Entries shown —
—————

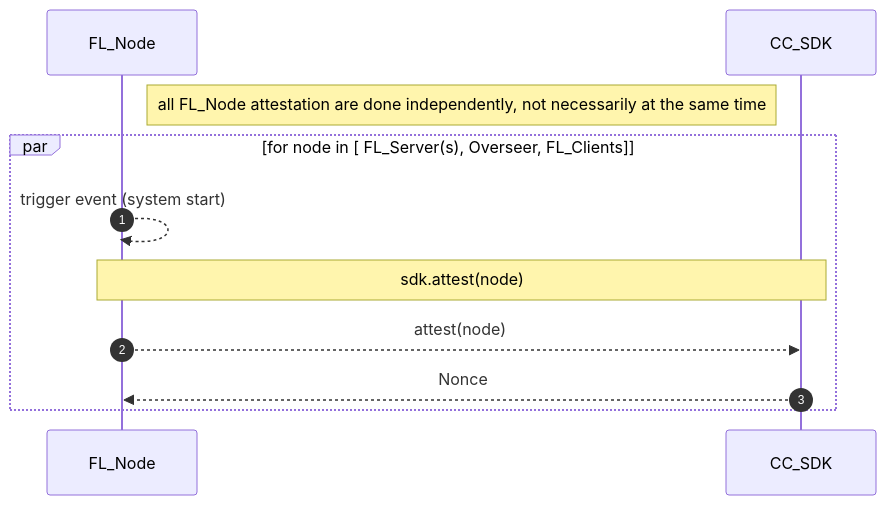
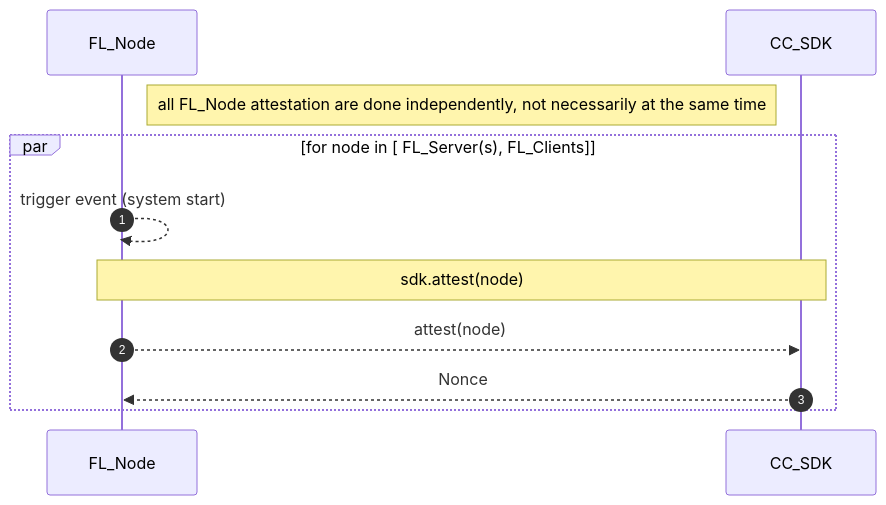
Before and after one commit to hitesh-ag1/NVFlare: the eighth of 13 diagrams in docs/confidential_computing/detailed_cc_sequence_diagram.md, drawn with Mermaid. The commit also changed other lines of this file, not shown here.

Commit message:
Sequence diagram for CC

````diff
--- a/docs/confidential_computing/detailed_cc_sequence_diagram.md
+++ b/docs/confidential_computing/detailed_cc_sequence_diagram.md
@@ -185,15 +193,15 @@
 ```mermaid
 sequenceDiagram
    autonumber
     participant FL_Node
     participant CC_SDK
 
     note right of FL_Node : all FL_Node attestation are done independently, not necessarily at the same time
-    par for node in [ FL_Server(s), Overseer, FL_Clients]
+    par for node in [ FL_Server(s), FL_Clients]
         FL_Node -->> FL_Node: trigger event (system start)
         note over FL_Node, CC_SDK: sdk.attest(node) 
         FL_Node -->> CC_SDK: attest(node)
         CC_SDK -->> FL_Node: Nonce
     end     
     
 ```
````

—————

Work item — Every line that holds the word "participant" should be copied from the listing.

Written answer —
     participant FL_Node
     participant CC_SDK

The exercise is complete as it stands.